Six male and six female 9-mo-old domestic chickens (Gallus gallus) were used in this study with the males housed separately from the females. An ethogram, to document the effects of sedation, was developed prior to the onset of the study. Behaviors that were common to both sexes included standing, sitting, walking, perching, eating, eyes closed, and head down. Male behaviors also included aggression and crowing, while female behaviors included nesting.
The males and females were observed at 2-min intervals for 30 min at the end of which each animal was hand caught and the males were given 0.6 mg medetomidine (0.19–0.2 mg/kg) (Domitor, 1.0 mg/ml, Pfizer Animal Health, Exton, PA, USA) and the females were given 0.4 mg medetomidine (0.21–0.31 mg/kg) PO via a 1-ml syringe (Becton-Dickinson & Co., Franklin Lakes, NJ, USA). After administration of the medetomidine the birds were returned to their enclosures and behaviors recorded for an additional 45 min. The animals were then divided into two groups. Group A (three males and three females) received IV atipamezole (Antisedan, 5.0 mg/ml, Pfizer Animal Health) (3 mg and 2 mg, respectively), in a wing vein. Group B (three males and three females) were not reversed and were bled for plasma biochemical analysis. Behaviors were recorded for an additional 2.5 h. Data for the two groups were compared.
The results of time spent at each behavior before and after medetomidine are presented in Figure 1. The initial effects of the medetomidine were seen within 4 min, the average time for sedation was 6.2 min, and all animals were fully sedated by 10 min. Subjectively, after treatment, all animals had decreased activity, were minimally rousable, and were easy to catch and manually restrain. As evident in Figure 1, walking and eating decreased substantially after the medetomidine was given, whereas eyes closed and head down behaviors increased. Before the medetomidine was administered, the males vocalized an average of 5.6 times in 2 min and the females vocalized constantly. Ten minutes after the medetomidine, there were no vocalizations by either sex.

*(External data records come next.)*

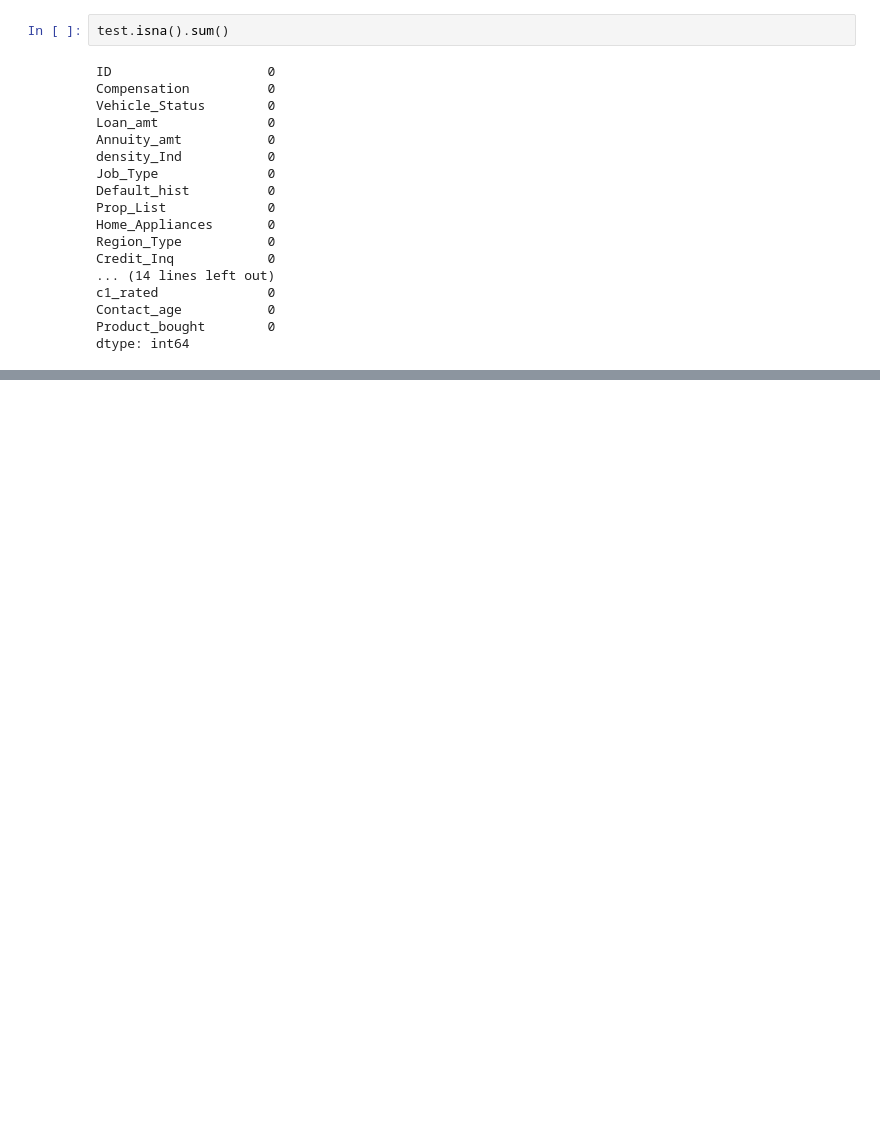
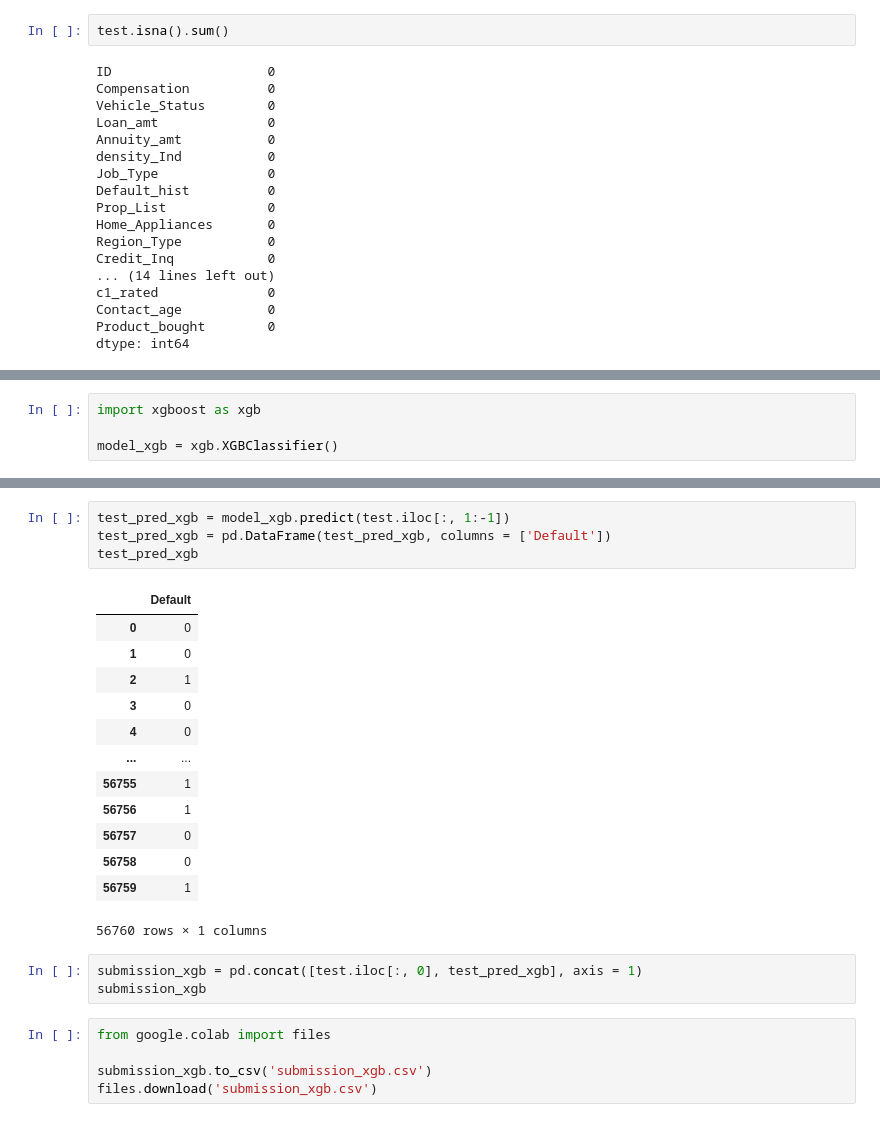
Before and after one commit to siiddd/TVSHackathon, a Jupyter notebook: Siddharth.ipynb, the cells around one changed output, grey strips where cells are left out. Drawn from its saved outputs; the diff is of its cells as text; blank space fills up the shorter version.

```diff
--- a/Siddharth.ipynb
+++ b/Siddharth.ipynb
@@ -324,0 +382,4 @@ files.download('submission.csv')
+# %%
+import xgboost as xgb
+
+model_xgb = xgb.XGBClassifier()
@@ -324,0 +402,26 @@ files.download('submission.csv')
+# %%
+test_pred_xgb = model_xgb.predict(test.iloc[:, 1:-1])
+test_pred_xgb = pd.DataFrame(test_pred_xgb, columns = ['Default'])
+test_pred_xgb
+# %% [output]
+|  | Default |
+| 0 | 0 |
+| 1 | 0 |
+| 2 | 1 |
+| 3 | 0 |
+| 4 | 0 |
+| ... | ... |
+| 56755 | 1 |
+| 56756 | 1 |
+| 56757 | 0 |
+| 56758 | 0 |
+| 56759 | 1 |
+56760 rows × 1 columns
+# %%
+submission_xgb = pd.concat([test.iloc[:, 0], test_pred_xgb], axis = 1)
+submission_xgb
+# %%
+from google.colab import files
+
+submission_xgb.to_csv('submission_xgb.csv')
+files.download('submission_xgb.csv')
```
Also changed, not shown: parts of 33 cells of this notebook.
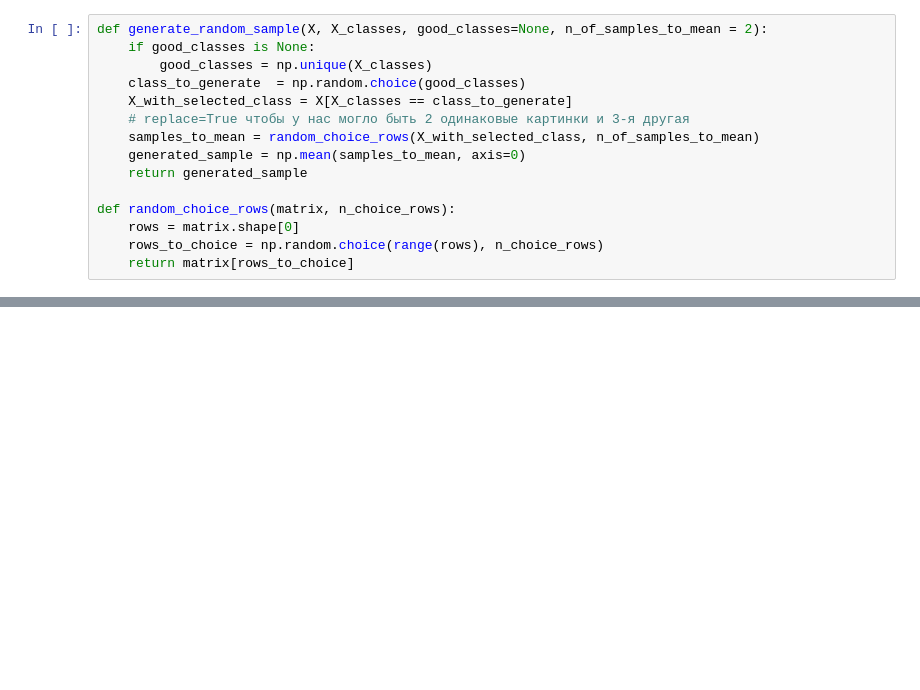
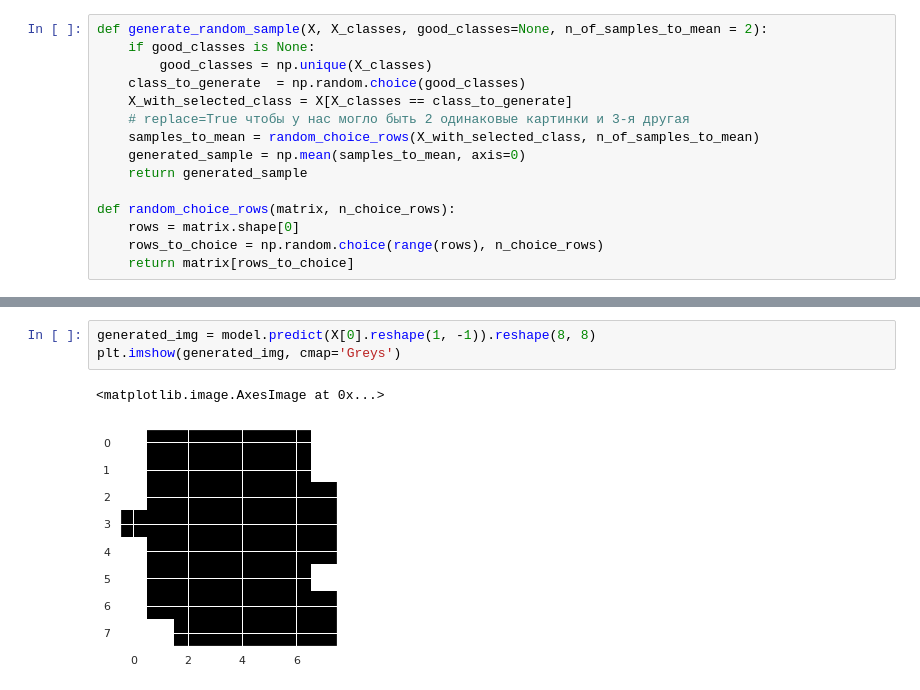
Before and after one commit to VsevolodKozlov-git/mnist-generation-experiments, a Jupyter notebook: main.ipynb, the cells around one changed output, grey strips where cells are left out. Cells and saved outputs as stored; diff of their text form; blank space fills up the shorter version.

```diff
--- a/main.ipynb
+++ b/main.ipynb
@@ -237,0 +343,6 @@ plt.show();
+# %%
+generated_img = model.predict(X[0].reshape(1, -1)).reshape(8, 8)
+plt.imshow(generated_img, cmap='Greys')
+# %% [output]
+<matplotlib.image.AxesImage at 0x...>
+[figure, added]
```
Also changed, not shown: parts of 16 cells of this notebook, 3 other files.
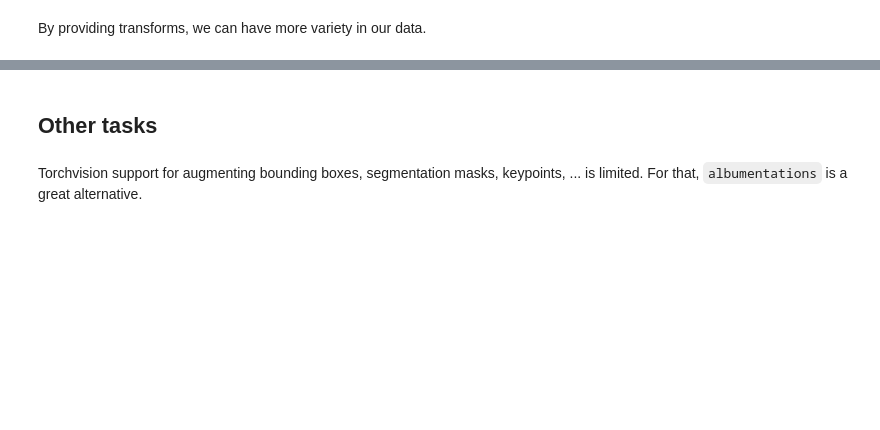
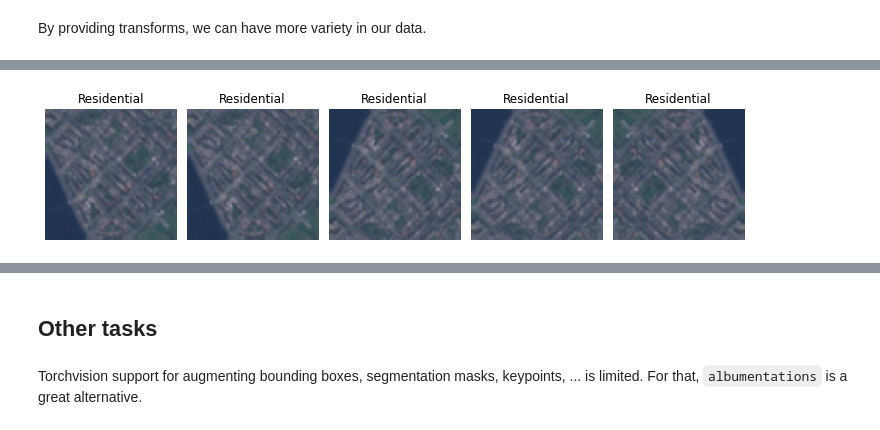
Before and after one commit to earthpulse/pytorchEO, a Jupyter notebook: tutorials/data_augmentation.ipynb, the cells around one changed output, grey strips where cells are left out. Saved outputs shown, nothing was run; the diff lists cells and outputs as text; code cells hidden in the pictures; blank space fills up the shorter version.

```diff
--- a/tutorials/data_augmentation.ipynb
+++ b/tutorials/data_augmentation.ipynb
@@ -77,0 +52,17 @@ plt.show()
+# %%
+train_trans = A.Compose([
+    A.HorizontalFlip(p=0.5),
+    A.VerticalFlip(p=0.5)
+])
+
+test_trans = A.Compose([
+    A.RandomResizedCrop(64,64)
+])
+
+
+ds = EuroSATRGB(train_trans=train_trans, test_trans=test_trans)
+ds.setup()
+# %%
+plot_sample(ds.train_ds, ds.classes, 0)
+# %% [output]
+[figure, added]
```
Also changed, not shown: parts of 10 cells of this notebook, 12 other files.
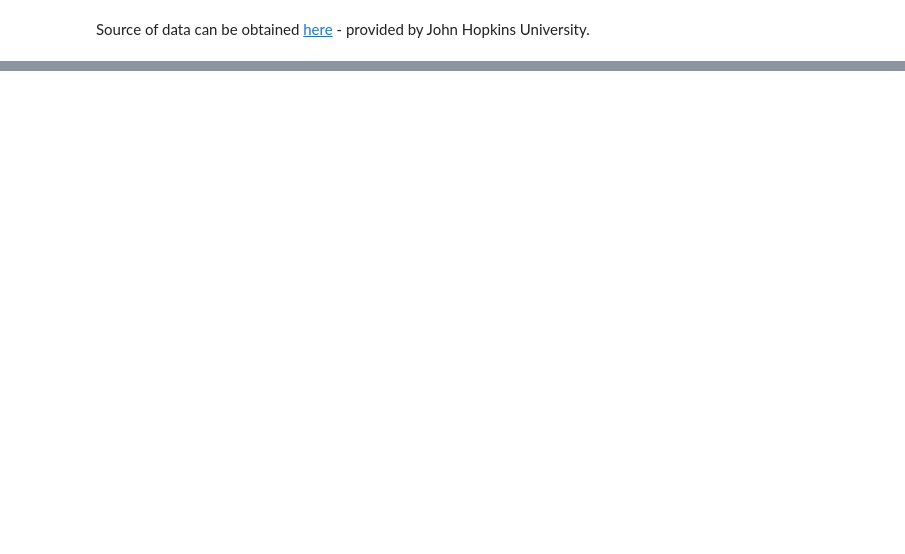
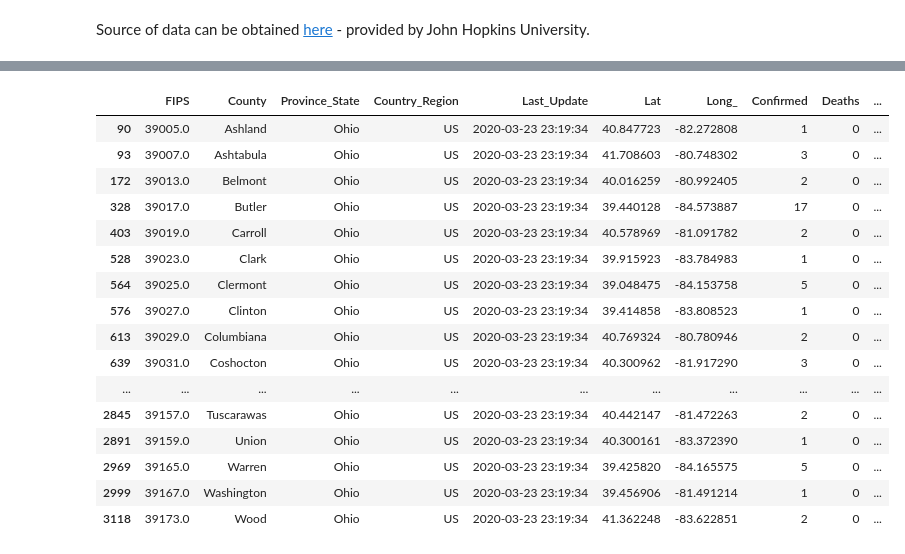
Before and after one commit to pybokeh/jupyter_notebooks, a Jupyter notebook: pandas/misc/covid-19/covid19_by_us_states.ipynb, the cells around one changed output, grey strips where cells are left out. Drawn from its saved outputs; the diff is of its cells as text; code cells hidden in the pictures; blank space fills up the shorter version.

Commit message:
Updated covid by us states example due to changes to data

```diff
--- a/pandas/misc/covid-19/covid19_by_us_states.ipynb
+++ b/pandas/misc/covid-19/covid19_by_us_states.ipynb
@@ -5,5 +5,11 @@ from datetime import date
 from datetime import timedelta
 from typing import TypeVar
 import pandas as pd
-pd.options.display.max_rows=1000
+pd.options.display.max_rows=5000
 DataFrame = TypeVar('pd.core.frame.DataFrame')
+Series = TypeVar('pd.core.series.Series')
+# %%
+data_date: str = date.fromisoformat('2020-03-23').strftime('%m-%d-%Y')
+data_url: str = f"https://raw.githubusercontent.com/CSSEGISandData/COVID-19/master/csse_covid_19_data/csse_covid_19_daily_reports/{data_date}.csv"
+# %%
+df: DataFrame = pd.read_csv(data_url)
@@ -10 +25,23 @@ DataFrame = TypeVar('pd.core.frame.DataFrame')
+# %%
+df_us: DataFrame = df[df['Country_Region'] == 'US'].query("Confirmed > 0").rename(columns={'Admin2': 'County', 'Combined_Key': 'County_State'})
+# %%
+df_us.query("Province_State=='Ohio'")
+# %% [output]
+|  | FIPS | County | Province_State | Country_Region | Last_Update | Lat | Long_ | Confirmed | Deaths | ... |
+| 90 | 39005.0 | Ashland | Ohio | US | 2020-03-23 23:19:34 | 40.847723 | -82.272808 | 1 | 0 | ... |
+| 93 | 39007.0 | Ashtabula | Ohio | US | 2020-03-23 23:19:34 | 41.708603 | -80.748302 | 3 | 0 | ... |
+| 172 | 39013.0 | Belmont | Ohio | US | 2020-03-23 23:19:34 | 40.016259 | -80.992405 | 2 | 0 | ... |
+| 328 | 39017.0 | Butler | Ohio | US | 2020-03-23 23:19:34 | 39.440128 | -84.573887 | 17 | 0 | ... |
+| 403 | 39019.0 | Carroll | Ohio | US | 2020-03-23 23:19:34 | 40.578969 | -81.091782 | 2 | 0 | ... |
+| 528 | 39023.0 | Clark | Ohio | US | 2020-03-23 23:19:34 | 39.915923 | -83.784983 | 1 | 0 | ... |
+| 564 | 39025.0 | Clermont | Ohio | US | 2020-03-23 23:19:34 | 39.048475 | -84.153758 | 5 | 0 | ... |
+| 576 | 39027.0 | Clinton | Ohio | US | 2020-03-23 23:19:34 | 39.414858 | -83.808523 | 1 | 0 | ... |
+| 613 | 39029.0 | Columbiana | Ohio | US | 2020-03-23 23:19:34 | 40.769324 | -80.780946 | 2 | 0 | ... |
+| 639 | 39031.0 | Coshocton | Ohio | US | 2020-03-23 23:19:34 | 40.300962 | -81.917290 | 3 | 0 | ... |
+| ... | ... | ... | ... | ... | ... | ... | ... | ... | ... | ... |
+| 2845 | 39157.0 | Tuscarawas | Ohio | US | 2020-03-23 23:19:34 | 40.442147 | -81.472263 | 2 | 0 | ... |
+| 2891 | 39159.0 | Union | Ohio | US | 2020-03-23 23:19:34 | 40.300161 | -83.372390 | 1 | 0 | ... |
+| 2969 | 39165.0 | Warren | Ohio | US | 2020-03-23 23:19:34 | 39.425820 | -84.165575 | 5 | 0 | ... |
+| 2999 | 39167.0 | Washington | Ohio | US | 2020-03-23 23:19:34 | 39.456906 | -81.491214 | 1 | 0 | ... |
+| 3118 | 39173.0 | Wood | Ohio | US | 2020-03-23 23:19:34 | 41.362248 | -83.622851 | 2 | 0 | ... |
 # %%
```
Also changed, not shown: parts of 8 cells of this notebook, 3 other files.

Figure 1. Behaviors of chickens (Gallus gallus) before and after the administration of medetomidine
Adverse effects of the medetomidine included one male and one female which were tachypneic at 12 min (respiratory rates approximately 60 bpm). The tachypnea resolved without intervention between 24 and 26 min. The plasma biochemistry results were within normal limits for the species.
After atipamezole was given, initial reversal effects were observed within 30 sec. Figure 2 depicts the behaviors of both groups. This figure demonstrates that group A (animals that received atipamezole IV) spent less time with their eyes closed and heads down. Subjectively, they were also more alert, moved more, and were more easily rousable than group B. Animals in group B remained stationary and were minimally rousable. Approximately 50 min after the administration of the atipamezole, the animals in group A appeared to resedate even though they remained more easily rousable than those animals in group B. There were no adverse effects noted of IV atipamezole treatment and both reversed and non-reversed birds were normal approximately 2.5 h after the administration of the medetomidine.
Figure 2. Behaviors comparing groups A and B
In conclusion, medetomidine (0.25–0.34 mg/kg PO) appears to be a good sedative for chickens when administered orally into the crop in fasted animals. The induced sedation was reversible with atipamezole (1.3–1.6 mg/kg IV). More research is needed in order to determine if medetomidine can be used effectively in food as an oral sedative.